SOURCE RECORDS:
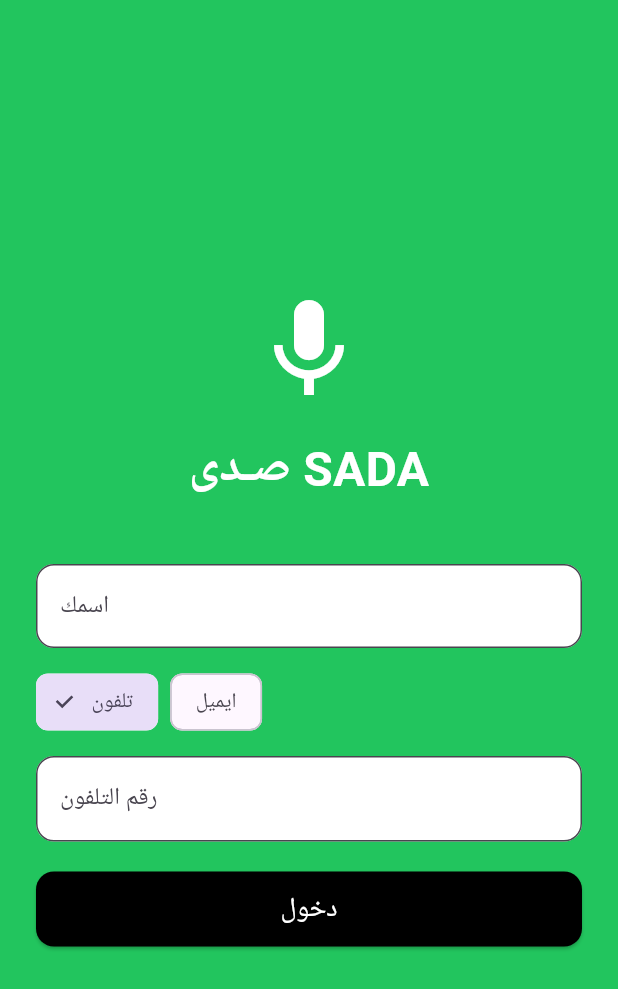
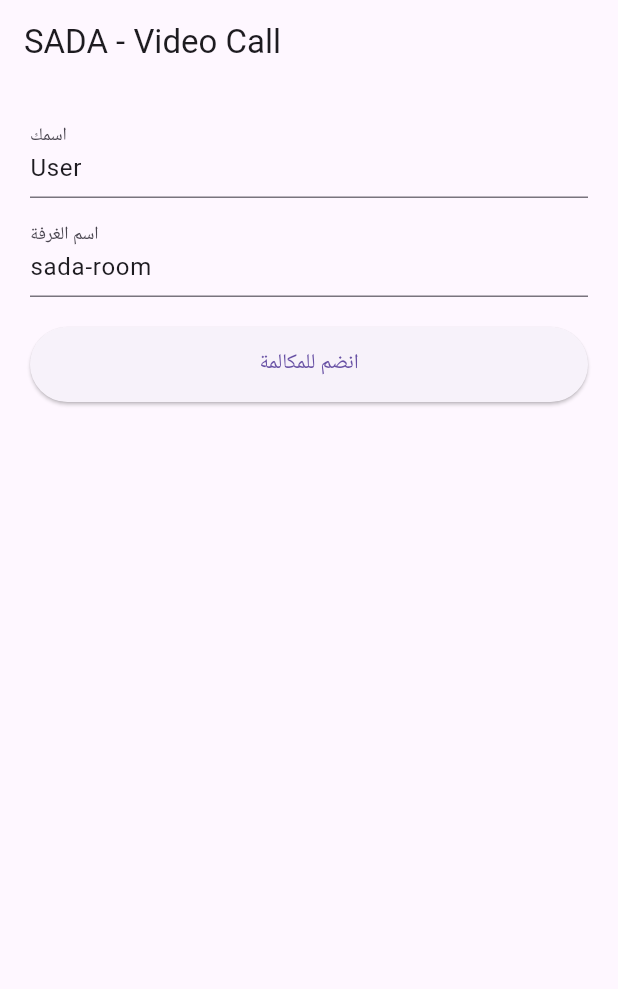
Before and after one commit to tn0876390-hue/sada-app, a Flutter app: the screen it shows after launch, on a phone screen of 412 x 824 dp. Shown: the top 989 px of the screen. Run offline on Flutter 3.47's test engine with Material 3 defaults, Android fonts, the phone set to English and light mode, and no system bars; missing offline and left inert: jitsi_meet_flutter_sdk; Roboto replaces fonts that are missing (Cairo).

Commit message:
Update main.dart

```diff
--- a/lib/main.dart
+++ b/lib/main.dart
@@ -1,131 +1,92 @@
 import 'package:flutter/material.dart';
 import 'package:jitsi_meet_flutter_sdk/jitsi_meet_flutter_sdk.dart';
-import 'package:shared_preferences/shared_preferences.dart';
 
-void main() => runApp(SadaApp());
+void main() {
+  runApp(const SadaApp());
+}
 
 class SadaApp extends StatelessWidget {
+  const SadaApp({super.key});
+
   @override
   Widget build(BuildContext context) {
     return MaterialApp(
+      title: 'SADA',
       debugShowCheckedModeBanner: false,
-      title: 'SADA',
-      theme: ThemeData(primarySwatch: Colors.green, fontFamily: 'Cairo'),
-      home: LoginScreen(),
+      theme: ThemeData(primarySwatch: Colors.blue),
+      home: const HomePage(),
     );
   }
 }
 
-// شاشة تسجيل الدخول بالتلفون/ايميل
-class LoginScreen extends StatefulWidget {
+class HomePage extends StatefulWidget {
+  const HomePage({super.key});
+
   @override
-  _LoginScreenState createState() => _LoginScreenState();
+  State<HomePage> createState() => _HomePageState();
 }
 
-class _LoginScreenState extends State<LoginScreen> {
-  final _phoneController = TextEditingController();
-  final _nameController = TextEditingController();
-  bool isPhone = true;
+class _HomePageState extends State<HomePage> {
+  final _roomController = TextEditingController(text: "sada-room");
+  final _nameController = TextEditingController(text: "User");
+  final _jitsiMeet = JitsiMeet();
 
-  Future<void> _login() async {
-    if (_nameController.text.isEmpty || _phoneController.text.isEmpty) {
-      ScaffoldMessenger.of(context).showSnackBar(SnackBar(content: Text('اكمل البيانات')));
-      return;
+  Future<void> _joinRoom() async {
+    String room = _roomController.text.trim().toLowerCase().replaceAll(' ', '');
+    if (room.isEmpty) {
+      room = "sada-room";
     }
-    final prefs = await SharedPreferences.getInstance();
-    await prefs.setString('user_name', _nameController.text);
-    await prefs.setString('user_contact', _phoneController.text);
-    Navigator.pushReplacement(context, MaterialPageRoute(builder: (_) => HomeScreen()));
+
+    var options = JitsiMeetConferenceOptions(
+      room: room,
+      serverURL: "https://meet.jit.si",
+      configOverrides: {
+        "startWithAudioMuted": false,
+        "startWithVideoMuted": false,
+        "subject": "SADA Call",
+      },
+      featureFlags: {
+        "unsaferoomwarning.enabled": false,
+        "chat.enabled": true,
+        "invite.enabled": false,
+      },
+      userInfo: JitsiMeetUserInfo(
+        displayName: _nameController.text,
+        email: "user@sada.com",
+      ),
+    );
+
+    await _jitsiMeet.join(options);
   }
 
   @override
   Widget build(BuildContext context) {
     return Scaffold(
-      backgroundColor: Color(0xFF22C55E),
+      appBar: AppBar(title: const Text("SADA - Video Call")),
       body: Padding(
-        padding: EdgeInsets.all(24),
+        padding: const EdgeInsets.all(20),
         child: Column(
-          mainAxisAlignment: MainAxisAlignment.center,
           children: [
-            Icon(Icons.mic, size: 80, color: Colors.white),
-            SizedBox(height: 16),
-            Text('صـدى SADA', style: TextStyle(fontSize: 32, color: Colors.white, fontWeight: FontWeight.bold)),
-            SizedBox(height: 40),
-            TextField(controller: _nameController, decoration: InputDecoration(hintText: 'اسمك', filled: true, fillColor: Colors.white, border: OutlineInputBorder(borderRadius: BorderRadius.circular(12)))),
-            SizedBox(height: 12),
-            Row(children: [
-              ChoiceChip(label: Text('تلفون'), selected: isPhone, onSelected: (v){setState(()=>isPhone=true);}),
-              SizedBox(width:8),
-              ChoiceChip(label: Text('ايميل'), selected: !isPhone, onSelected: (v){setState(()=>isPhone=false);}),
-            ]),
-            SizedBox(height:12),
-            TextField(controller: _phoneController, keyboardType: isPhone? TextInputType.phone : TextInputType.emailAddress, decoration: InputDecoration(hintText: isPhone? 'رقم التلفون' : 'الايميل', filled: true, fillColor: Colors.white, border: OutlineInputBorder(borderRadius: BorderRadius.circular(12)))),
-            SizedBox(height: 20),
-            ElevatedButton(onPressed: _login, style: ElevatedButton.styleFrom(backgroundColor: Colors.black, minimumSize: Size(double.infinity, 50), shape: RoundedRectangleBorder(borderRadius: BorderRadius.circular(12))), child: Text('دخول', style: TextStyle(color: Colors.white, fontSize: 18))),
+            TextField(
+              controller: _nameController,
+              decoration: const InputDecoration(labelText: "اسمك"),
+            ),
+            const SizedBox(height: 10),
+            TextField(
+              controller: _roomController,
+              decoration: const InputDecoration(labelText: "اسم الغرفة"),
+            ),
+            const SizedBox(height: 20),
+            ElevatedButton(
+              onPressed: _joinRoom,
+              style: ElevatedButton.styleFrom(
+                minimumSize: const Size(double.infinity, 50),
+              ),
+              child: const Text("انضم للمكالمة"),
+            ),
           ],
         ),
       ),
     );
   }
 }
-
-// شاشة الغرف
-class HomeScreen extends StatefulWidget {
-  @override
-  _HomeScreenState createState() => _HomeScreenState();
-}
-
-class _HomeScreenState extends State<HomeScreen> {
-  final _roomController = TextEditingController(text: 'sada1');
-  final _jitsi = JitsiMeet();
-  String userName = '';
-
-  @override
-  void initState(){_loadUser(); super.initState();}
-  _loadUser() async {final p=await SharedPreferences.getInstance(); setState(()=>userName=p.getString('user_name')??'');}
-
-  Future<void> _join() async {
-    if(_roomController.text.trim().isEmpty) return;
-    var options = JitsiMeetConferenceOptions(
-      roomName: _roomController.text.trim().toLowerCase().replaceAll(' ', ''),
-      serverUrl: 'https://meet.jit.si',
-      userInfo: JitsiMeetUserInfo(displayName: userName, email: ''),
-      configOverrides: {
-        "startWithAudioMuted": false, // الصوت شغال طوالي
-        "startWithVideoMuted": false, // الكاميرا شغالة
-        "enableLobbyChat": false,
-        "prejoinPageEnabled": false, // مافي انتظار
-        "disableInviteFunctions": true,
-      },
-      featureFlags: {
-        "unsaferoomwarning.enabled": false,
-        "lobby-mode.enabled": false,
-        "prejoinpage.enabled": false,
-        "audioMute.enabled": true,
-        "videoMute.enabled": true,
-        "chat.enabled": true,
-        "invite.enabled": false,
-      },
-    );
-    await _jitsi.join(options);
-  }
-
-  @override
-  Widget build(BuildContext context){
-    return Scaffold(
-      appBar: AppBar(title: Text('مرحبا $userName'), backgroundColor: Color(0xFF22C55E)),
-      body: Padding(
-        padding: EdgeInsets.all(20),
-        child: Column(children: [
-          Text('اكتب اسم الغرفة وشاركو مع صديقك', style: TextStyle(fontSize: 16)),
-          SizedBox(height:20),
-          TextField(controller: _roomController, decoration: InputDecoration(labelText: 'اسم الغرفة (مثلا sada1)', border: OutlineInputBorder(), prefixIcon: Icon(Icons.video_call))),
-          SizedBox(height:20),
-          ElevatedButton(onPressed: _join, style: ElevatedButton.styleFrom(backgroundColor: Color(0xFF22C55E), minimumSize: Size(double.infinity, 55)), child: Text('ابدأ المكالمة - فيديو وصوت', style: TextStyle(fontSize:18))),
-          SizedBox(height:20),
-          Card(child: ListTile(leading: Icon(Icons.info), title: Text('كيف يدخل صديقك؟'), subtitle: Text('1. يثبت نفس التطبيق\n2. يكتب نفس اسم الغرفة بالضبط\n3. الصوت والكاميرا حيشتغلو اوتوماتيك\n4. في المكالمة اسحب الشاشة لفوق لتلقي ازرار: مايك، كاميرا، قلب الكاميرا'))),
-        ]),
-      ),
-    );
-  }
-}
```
...
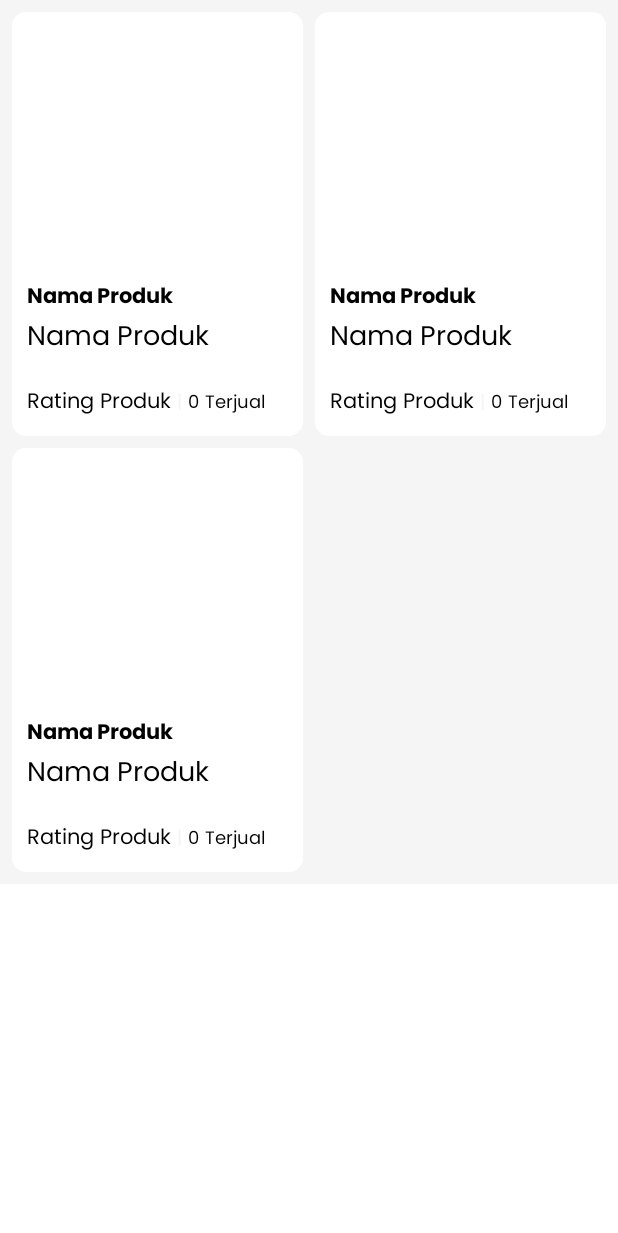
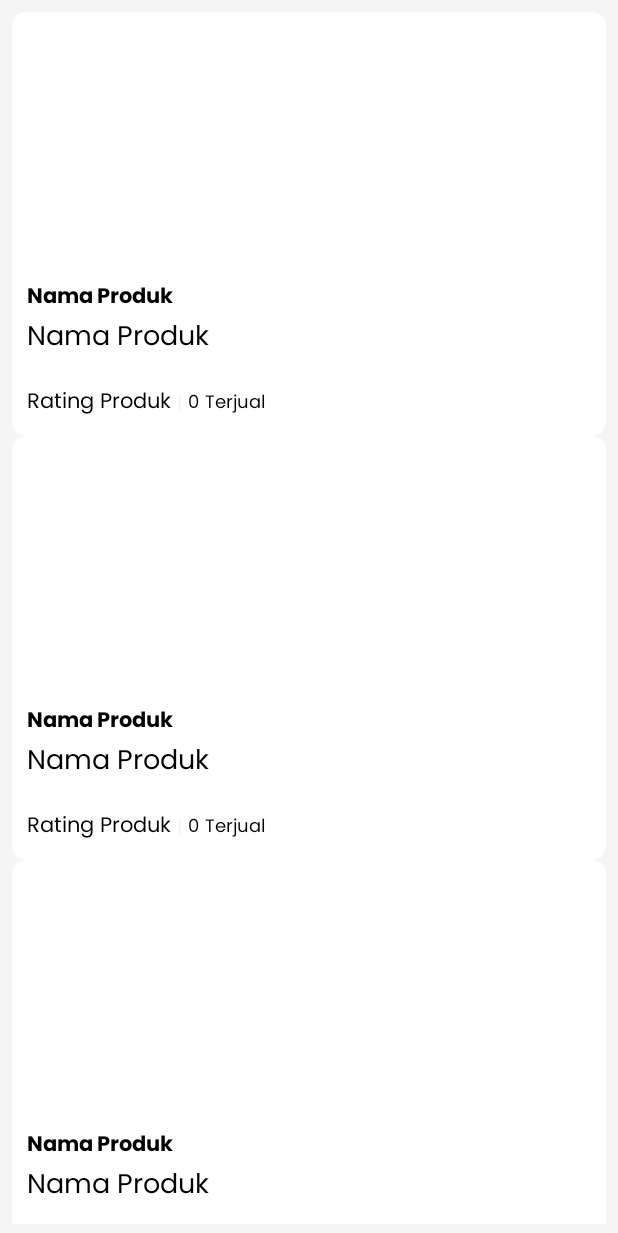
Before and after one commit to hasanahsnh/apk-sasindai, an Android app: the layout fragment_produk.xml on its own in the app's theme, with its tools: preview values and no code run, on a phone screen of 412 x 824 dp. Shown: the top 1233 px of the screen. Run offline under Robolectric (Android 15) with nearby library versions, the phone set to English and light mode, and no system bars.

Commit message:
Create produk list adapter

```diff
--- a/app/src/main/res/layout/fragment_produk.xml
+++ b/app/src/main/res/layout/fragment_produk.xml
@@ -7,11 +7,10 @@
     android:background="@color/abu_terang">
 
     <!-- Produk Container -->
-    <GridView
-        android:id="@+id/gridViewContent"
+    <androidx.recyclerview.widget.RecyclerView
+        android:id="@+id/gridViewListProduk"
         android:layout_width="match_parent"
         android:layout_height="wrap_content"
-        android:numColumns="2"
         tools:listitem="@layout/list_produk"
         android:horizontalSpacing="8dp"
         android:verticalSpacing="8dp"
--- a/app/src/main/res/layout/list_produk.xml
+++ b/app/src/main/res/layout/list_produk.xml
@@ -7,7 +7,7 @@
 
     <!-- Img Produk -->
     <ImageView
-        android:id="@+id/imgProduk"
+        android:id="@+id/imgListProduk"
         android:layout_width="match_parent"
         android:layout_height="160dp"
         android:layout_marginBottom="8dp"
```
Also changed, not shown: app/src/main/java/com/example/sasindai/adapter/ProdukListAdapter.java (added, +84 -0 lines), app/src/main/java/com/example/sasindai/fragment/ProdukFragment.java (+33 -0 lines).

TASK BRIEF: Which lines of the data contain the string "await"? Copy each one.

WRITTEN RESPONSE:
-    final prefs = await SharedPreferences.getInstance();
-    await prefs.setString('user_name', _nameController.text);
-    await prefs.setString('user_contact', _phoneController.text);
+    await _jitsiMeet.join(options);
-  _loadUser() async {final p=await SharedPreferences.getInstance(); setState(()=>userName=p.getString('user_name')??'');}
-    await _jitsi.join(options);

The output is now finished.